Note: I have posted the answers to my exam, which were completed entirely with 24 hours, because I hope they might be useful to other graduate students. These do not reflect the depth of my thinking on these topics and are not meant to be polished essays that I believe would otherwise warrent distribution.
As part of the requirements for my Interdepartmental PhD at MIT, I was required to take and pass a series of general examinations. I completed these examinations in July 2010. My examination consisted of three written examinations in three topic areas and one oral examination on all three areas.
The three topic areas addressed the social scientific study of open and user innovation communities through – and with applications for – technological design. The objective is to inform a research program aimed at understanding the organizational and social structure around users' decisions to contribute to innovation communities – including free, libre, open source software, and peer production projects – through the evaluation of technological designs and with implications for the design of technological support systems.
The full text of the proposal as submitted, including the full reading list of about 300 books and articles, can be found here (PDF).
I was notified that I had passed each portion of written exams and the oral examination on July 20, 2010.
The first area is the main area which covers technological innovation, entrepreneurship, and strategy (TIES) with an added emphasis on the study of open and user innovation. The reading list includes core texts from the study of the management of technological innovation as well as key readings from the closely connected literatures on entrepreneurship and strategic management. The list is adapted from, and represents a core of, recent generals reading lists from the TIES group at the MIT Sloan School of Management. It also includes a more focused set of readings from the social scientific study of user and open source innovation and free and open source software.
The written requirement was paper of publishable quality, as evaluated by Professor Eric von Hippel.
To fulfill the requirement, I submitted the following written work:
The second area provides a disciplinary grounding in organizational and economic sociology. The reading list includes a set of texts from major streams in organization theory and the sociological study of organizations as well as a list of core readings from economic sociology. It provides a basis to understand the social structure underlying the organization of open and user innovation as well as a background from which to understand the fundamental sociological mechanisms through which these communities operate.
The written requirement was, a 24-hour written exam, administered by Professor Jason Davis.
To fufill the requirement, I submitted the following examination, completed during 24 hours:

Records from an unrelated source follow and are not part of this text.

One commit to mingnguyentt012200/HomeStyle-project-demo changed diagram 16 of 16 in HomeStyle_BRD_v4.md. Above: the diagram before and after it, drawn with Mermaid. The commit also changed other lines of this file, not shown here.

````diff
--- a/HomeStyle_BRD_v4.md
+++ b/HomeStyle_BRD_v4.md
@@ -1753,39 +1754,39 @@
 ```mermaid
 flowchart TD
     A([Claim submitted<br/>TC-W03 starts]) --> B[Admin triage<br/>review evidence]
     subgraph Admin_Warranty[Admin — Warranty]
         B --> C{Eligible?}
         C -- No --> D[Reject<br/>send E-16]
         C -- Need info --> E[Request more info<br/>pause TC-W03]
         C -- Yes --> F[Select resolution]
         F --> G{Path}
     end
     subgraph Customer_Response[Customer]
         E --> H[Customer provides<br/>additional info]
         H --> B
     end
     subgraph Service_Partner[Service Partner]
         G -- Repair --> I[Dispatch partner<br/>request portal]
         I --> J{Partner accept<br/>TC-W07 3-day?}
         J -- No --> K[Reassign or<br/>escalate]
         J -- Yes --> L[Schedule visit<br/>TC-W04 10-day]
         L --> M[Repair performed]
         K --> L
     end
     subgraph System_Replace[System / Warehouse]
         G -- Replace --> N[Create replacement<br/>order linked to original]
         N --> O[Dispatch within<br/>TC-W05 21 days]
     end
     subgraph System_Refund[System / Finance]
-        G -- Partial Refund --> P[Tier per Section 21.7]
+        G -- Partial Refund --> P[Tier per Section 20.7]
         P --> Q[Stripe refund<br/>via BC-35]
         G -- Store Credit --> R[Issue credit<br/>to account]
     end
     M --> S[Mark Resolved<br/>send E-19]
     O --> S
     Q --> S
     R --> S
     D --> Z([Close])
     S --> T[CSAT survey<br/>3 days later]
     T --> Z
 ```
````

The third area is technology design for cooperation, community, and creativity. The readings focus on the study of design for computer supportive cooperative work as well as related research in the study of design for social media and social computing, and for creativity, learning, and innovation. The reading list emphasizes the social and organizational context of technology and its relationship to social structure and innovation in particular. The texts suggests ways to understand how information technology structures cooperative work, how these tools can be evaluated, and how they might be designed to more effectively facilitate innovation, creativity, and cooperative work.

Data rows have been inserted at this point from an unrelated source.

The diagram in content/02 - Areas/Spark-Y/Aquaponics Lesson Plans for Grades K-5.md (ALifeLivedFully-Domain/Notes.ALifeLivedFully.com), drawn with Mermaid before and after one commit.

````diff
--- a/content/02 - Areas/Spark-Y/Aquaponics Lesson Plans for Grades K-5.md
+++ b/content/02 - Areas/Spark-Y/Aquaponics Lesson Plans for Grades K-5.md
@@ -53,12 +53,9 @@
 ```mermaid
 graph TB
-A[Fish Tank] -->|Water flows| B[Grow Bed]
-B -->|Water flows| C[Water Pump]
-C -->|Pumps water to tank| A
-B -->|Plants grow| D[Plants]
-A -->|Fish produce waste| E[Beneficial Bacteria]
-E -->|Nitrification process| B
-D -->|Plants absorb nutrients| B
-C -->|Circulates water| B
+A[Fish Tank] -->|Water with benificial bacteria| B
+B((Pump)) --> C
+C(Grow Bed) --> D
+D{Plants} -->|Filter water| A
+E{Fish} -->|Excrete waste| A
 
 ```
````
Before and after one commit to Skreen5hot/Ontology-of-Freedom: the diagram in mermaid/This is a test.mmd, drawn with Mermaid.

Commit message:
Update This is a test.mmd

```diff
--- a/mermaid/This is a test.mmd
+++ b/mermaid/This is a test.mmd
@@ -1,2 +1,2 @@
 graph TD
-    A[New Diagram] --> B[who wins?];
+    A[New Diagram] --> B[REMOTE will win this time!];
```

The written requirement was, a 24-hour written exam, administered by Professor Mitch Resnick.
To fulfill the requirement, I submitted the following examination, completed during 24 hours:
The following text from the approved PhD program proposal describes the form of the oral component of the examination:
The oral examination typically lasts three hours. The session begins with a presentation (at most 30 minutes), after which the committee members ask questions to evaluate the student’s knowledge, understanding, and ability to think through issues and problems in the three selected areas. Examiners can also ask questions from related and surrounding fields.
My oral examinations were helped on July 20, 2010. Attendees at my examination included:
I spoke for about half an hour while showing this presentation material and then answered questions from the faculty for about 2 hours.
For those studying for their own generals, or interested in the areas my examinations covered, I have made my study material available including: summaries of readings. This includes published summaries of more than two thirds of the readings on my list hosted on the website AcaWiki which is a website that collects summaries of academic articles on a wiki. Please feel free to read these, improve them, or add to them with similar related work.